Matt measured 10 foot tall at the shoulder and weighed in at a massive 6 tons +. Thanks to Save the Elephants collaring him in 2002, he was not only studied for his behaviour but also monitored to protect him from poachers. With his large tusks and impressive bulk, Matt survived and in fact thrived during a high risk poaching epidemic a decade ago, which is testament to his intelligence, adaptation and local knowledge. During that decade, an estimated 100,000 elephants were killed across Africa in just three years (2010 – 2012).
Matt was a curious bull, with a knack for shredding his collars which meant that STE researchers were always kept on their toes! His last collar was fitted in March 2016, and this helped position him every hour for the last three years. As a dominant bull, Matt would trek from his resting area near the Matthew’s Range to Samburu to find females for a frolick. He appeared in a number of nature documentary series including “This Wild Life”, “The Secret Lives of Elephants” and “Nature’s Epic Journeys” all by the BBC.
Save the Elephants was founded by Elephant Researched Iain Douglas-Hamilton, who had this to say about Matt:
“Matt’s movements were highly original, and taught us that far separated protected areas could be linked by nighttime dashes through dangerous territory,” said Douglas-Hamilton. “This ability to make large movements under cover of darkness revealed previously unknown corridors, all of which which will give conservationists and government planners the chance to understand and manage the vast ecosystems of northern Kenya. When he was in his prime Matt dominated matings so his genes were spread far and wide in the elephant population through the many calves he sired in northern Kenya. When he grew old he moved less and he was peaceful towards human beings. He became well known by the Samburu people living in the village of Serolipi.”

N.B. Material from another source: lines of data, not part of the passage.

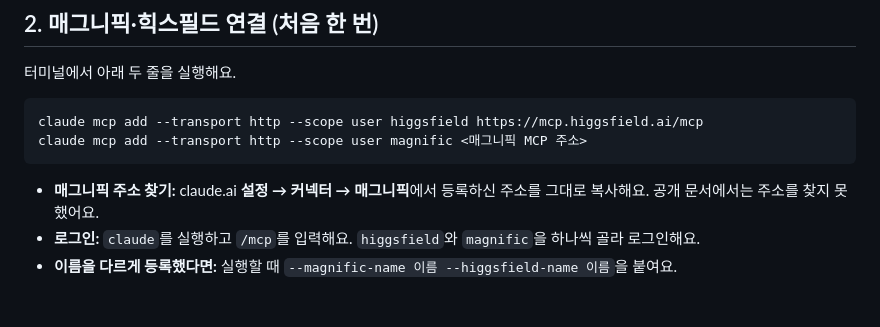
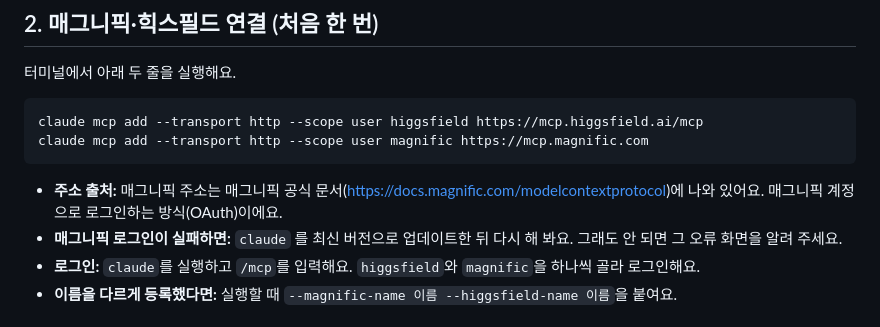
Before and after one commit to growthlab1002-del/1, a Markdown page: skills-dashboard/local/README.md, the part around the change. Drawn GitHub-style.

Commit message:
Fill in Magnific MCP URL in local setup guide
Co-Authored-By: Claude Opus 5.5 <noreply@anthropic.com>
Claude-Session: https://claude.ai/code/session_017QqCdn3oRxrfXzTquGYn3S

````diff
--- a/skills-dashboard/local/README.md
+++ b/skills-dashboard/local/README.md
@@ -52,10 +52,11 @@ git clone -b claude/intelligent-johnson-9fmwww https://github.com/growthlab1002-
 
 ```bash
 claude mcp add --transport http --scope user higgsfield https://mcp.higgsfield.ai/mcp
-claude mcp add --transport http --scope user magnific <매그니픽 MCP 주소>
+claude mcp add --transport http --scope user magnific https://mcp.magnific.com
 ```
 
-- **매그니픽 주소 찾기:** claude.ai **설정 → 커넥터 → 매그니픽**에서 등록하신 주소를 그대로 복사해요. 공개 문서에서는 주소를 찾지 못했어요.
+- **주소 출처:** 매그니픽 주소는 매그니픽 공식 문서(https://docs.magnific.com/modelcontextprotocol)에 나와 있어요. 매그니픽 계정으로 로그인하는 방식(OAuth)이에요.
+- **매그니픽 로그인이 실패하면:** `claude` 를 최신 버전으로 업데이트한 뒤 다시 해 봐요. 그래도 안 되면 그 오류 화면을 알려 주세요.
 - **로그인:** `claude`를 실행하고 `/mcp`를 입력해요. `higgsfield`와 `magnific`을 하나씩 골라 로그인해요.
 - **이름을 다르게 등록했다면:** 실행할 때 `--magnific-name 이름 --higgsfield-name 이름`을 붙여요.
 
````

He will be missed, but we are so chuffed that he was able to live out his 52 years in relative peace and safety.
News from Save The Elephants.
Image credit: Eldemond Williams